Blair Baker as divorced Jennie and David Mason as widower George get together in “Chapter Two.”

Tim Fuller/

Witticisms whip by every few seconds in Neil Simon’s plays.

But “Chapter Two,” which Arizona Theatre Company opened Friday, has a darker side to it, as well.

Deep, shuddering grief rubs shoulders with the fear of falling in love and miserable marriages in this Simon piece.

And this ATC production, directed by Marsha Mason, doesn’t shy away from the life dramas.

The play centers on recently widowed George (David Mason) and recently divorced Jennie (Blair Baker). Leo (Ben Huber), George’s brother, has been harping on him to get out and date. He keeps trying to arrange blind dates, much to George’s chagrin. And Jennie’s BFF Faye (Diana Pappas) is harping on her to go out. She’s not interested, either.

But through a mistaken phone call, Jennie and George connect. Their clever repartee convinces them they should meet, if only for a few minutes. A 2½-week manic romance follows before the two decide it is time to marry.

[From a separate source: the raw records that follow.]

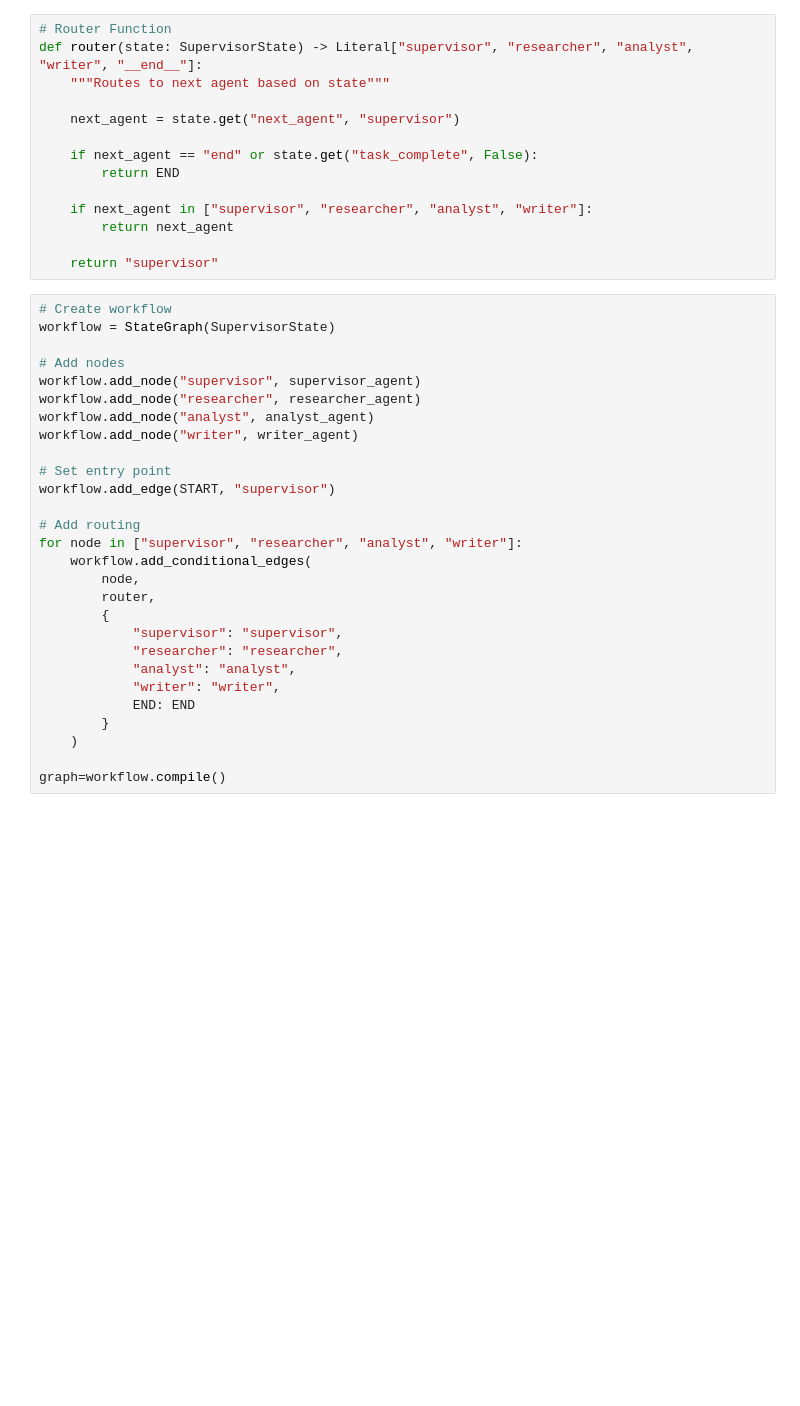
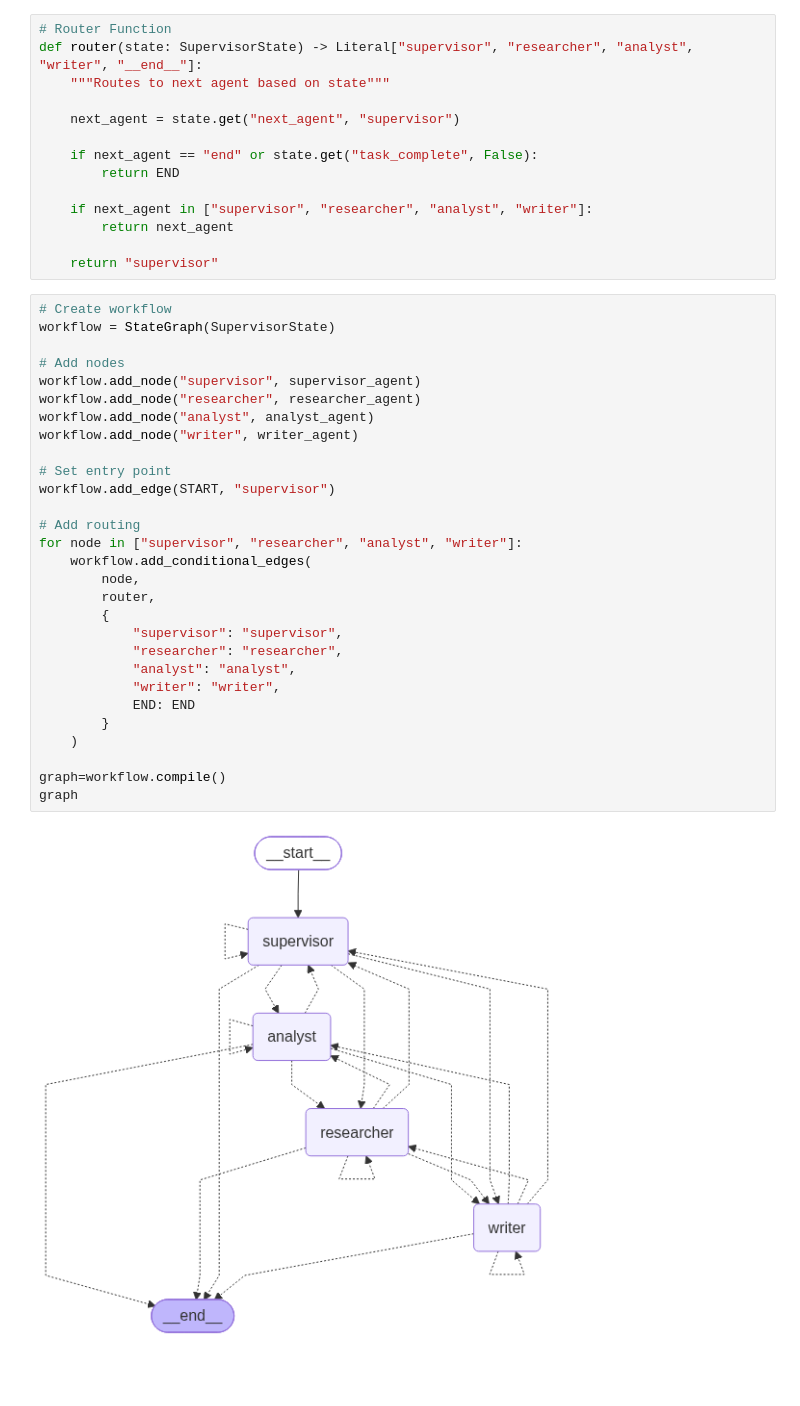
Before and after one commit to pranayprasad7001/generative-ai-implementations, a Jupyter notebook: langchain/langchain-updated/agents-langgraph/multi-agent-architecture/supervisor-multi-agent.ipynb, the cells around one changed output. Cells and saved outputs as stored; diff of their text form; blank space fills up the shorter version.

Commit message:
refactor: add architectural graph of supervisor multi-agent

```diff
--- a/langchain/langchain-updated/agents-langgraph/multi-agent-architecture/supervisor-multi-agent.ipynb
+++ b/langchain/langchain-updated/agents-langgraph/multi-agent-architecture/supervisor-multi-agent.ipynb
@@ -249,31 +249,34 @@ def router(state: SupervisorState) -> Literal["supervisor", "researcher", "analy
 # %%
 # Create workflow
 workflow = StateGraph(SupervisorState)
 
 # Add nodes
 workflow.add_node("supervisor", supervisor_agent)
 workflow.add_node("researcher", researcher_agent)
 workflow.add_node("analyst", analyst_agent)
 workflow.add_node("writer", writer_agent)
 
 # Set entry point
 workflow.add_edge(START, "supervisor")
 
 # Add routing
 for node in ["supervisor", "researcher", "analyst", "writer"]:
     workflow.add_conditional_edges(
         node,
         router,
         {
             "supervisor": "supervisor",
             "researcher": "researcher",
             "analyst": "analyst",
             "writer": "writer",
             END: END
         }
     )
 
 graph=workflow.compile()
+graph
+# %% [output]
+[figure, added]
 # %%
 response = graph.invoke({"messages": [HumanMessage(content="What are the benefits and risks of AI in healthcare?")]})
 response
```
Also changed, not shown: parts of 2 cells of this notebook.
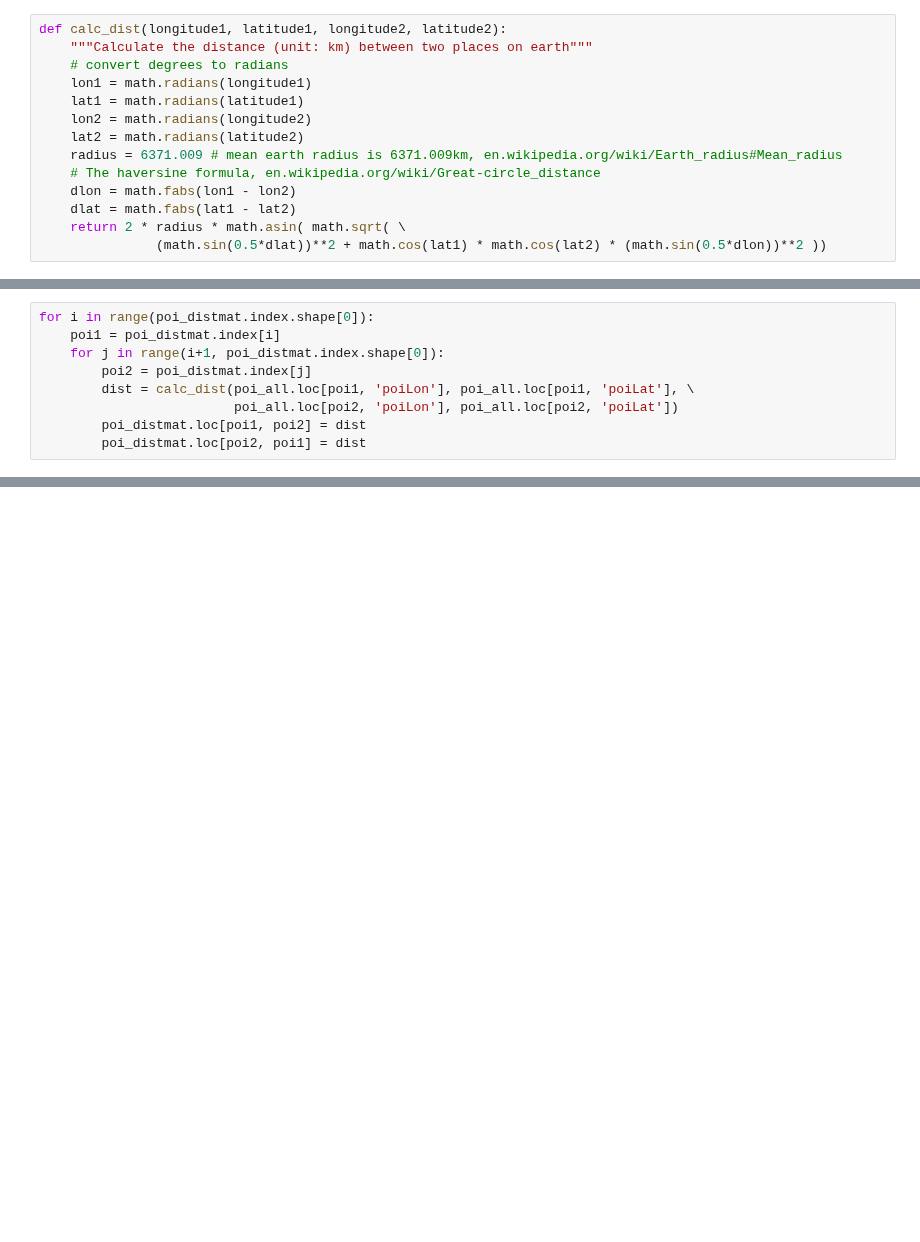
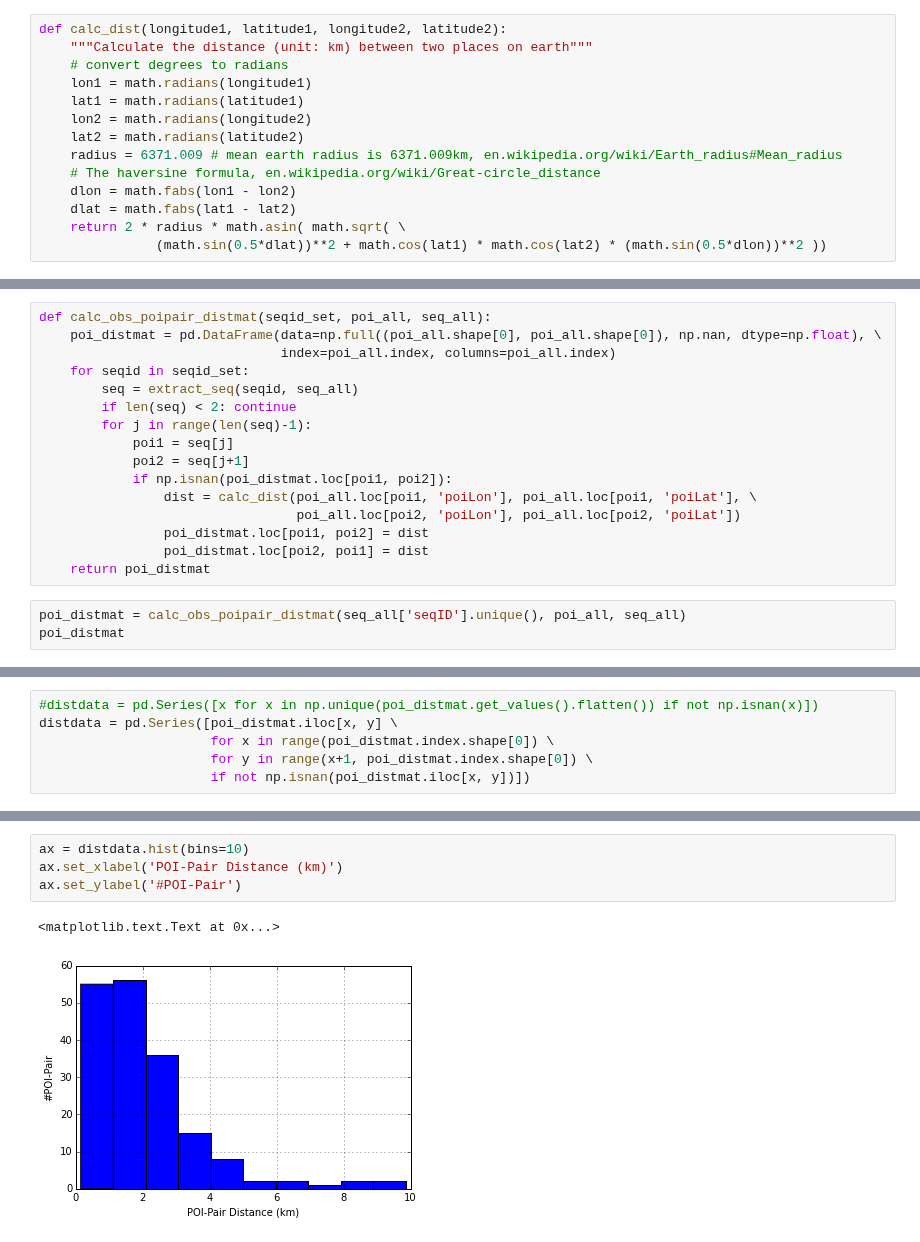
Before and after one commit to chengsoonong/digbeta, a Jupyter notebook: tour/tour_HMM.ipynb, the cells around one changed output, grey strips where cells are left out. Cells and saved outputs as stored; diff of their text form; blank space fills up the shorter version.

```diff
--- a/tour/tour_HMM.ipynb
+++ b/tour/tour_HMM.ipynb
@@ -367,9 +593,0 @@ poi_distmat = pd.DataFrame(data=np.zeros((poi_all.shape[0], poi_all.shape[0]), d
-# %%
-for i in range(poi_distmat.index.shape[0]):
-    poi1 = poi_distmat.index[i]
-    for j in range(i+1, poi_distmat.index.shape[0]):
-        poi2 = poi_distmat.index[j]
-        dist = calc_dist(poi_all.loc[poi1, 'poiLon'], poi_all.loc[poi1, 'poiLat'], \
-                         poi_all.loc[poi2, 'poiLon'], poi_all.loc[poi2, 'poiLat'])
-        poi_distmat.loc[poi1, poi2] = dist
-        poi_distmat.loc[poi2, poi1] = dist
@@ -400,0 +596,19 @@ distdata.ix[np.nonzero(distdata)].hist(bins=np.linspace(0, 30, 7))
+# %%
+def calc_obs_poipair_distmat(seqid_set, poi_all, seq_all):
+    poi_distmat = pd.DataFrame(data=np.full((poi_all.shape[0], poi_all.shape[0]), np.nan, dtype=np.float), \
+                               index=poi_all.index, columns=poi_all.index)
+    for seqid in seqid_set:
+        seq = extract_seq(seqid, seq_all)
+        if len(seq) < 2: continue
+        for j in range(len(seq)-1):
+            poi1 = seq[j]
+            poi2 = seq[j+1]
+            if np.isnan(poi_distmat.loc[poi1, poi2]):
+                dist = calc_dist(poi_all.loc[poi1, 'poiLon'], poi_all.loc[poi1, 'poiLat'], \
+                                 poi_all.loc[poi2, 'poiLon'], poi_all.loc[poi2, 'poiLat'])
+                poi_distmat.loc[poi1, poi2] = dist
+                poi_distmat.loc[poi2, poi1] = dist
+    return poi_distmat
+# %%
+poi_distmat = calc_obs_poipair_distmat(seq_all['seqID'].unique(), poi_all, seq_all)
+poi_distmat
@@ -400,0 +637,6 @@ distdata.ix[np.nonzero(distdata)].hist(bins=np.linspace(0, 30, 7))
+# %%
+#distdata = pd.Series([x for x in np.unique(poi_distmat.get_values().flatten()) if not np.isnan(x)])
+distdata = pd.Series([poi_distmat.iloc[x, y] \
+                      for x in range(poi_distmat.index.shape[0]) \
+                      for y in range(x+1, poi_distmat.index.shape[0]) \
+                      if not np.isnan(poi_distmat.iloc[x, y])])
@@ -400,0 +655,7 @@ distdata.ix[np.nonzero(distdata)].hist(bins=np.linspace(0, 30, 7))
+# %%
+ax = distdata.hist(bins=10)
+ax.set_xlabel('POI-Pair Distance (km)')
+ax.set_ylabel('#POI-Pair')
+# %% [output]
+<matplotlib.text.Text at 0x...>
+[figure, added]
```
Also changed, not shown: parts of 75 cells of this notebook.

The set, designed by Lauren Halpern, is split between Jennie and George’s apartments — he is a writer and clearly has more money, with a pretty spectacular chandelier, lots of art, rich furnishings and loads of books. Jennie, an actress, lives more modestly — the apartment is smaller, no art, simple furniture. But she, too, has books. Halpern’s set helps define each character.

The play is partially based on the relationship of the divorced Marsha Mason and widowed Simon, who married just a few weeks after they met. She also played Jennie in the 1979 movie.

Perhaps her intimate knowledge of the characters is why the play felt so infused with honesty, and why the more serious side of the play was uncovered.

It was most clear in David Mason’s George. When his anxiety attacks hit, when his grief overcomes him, when he is socially clumsy, it rang painfully true.

David Mason’s subtle performance underscored the struggles the character has.

Baker has keen timing and her Jennie was bubbly and funny.

Faye and Leo are less interesting. And, frankly, both are kind of annoying. Pappas and Huber embraced the obnoxious aspects of their characters while playing up the humor.

Simon’s plays can sometimes be tiresome; this is not one of them. It’s so well-crafted, the two main characters so fully drawn and the quips so witty and smart, that it doesn’t have time for tiresome.

Contact reporter Kathleen Allen at kallen@tucson.com or 573-4128. On Twitter: @kallenStar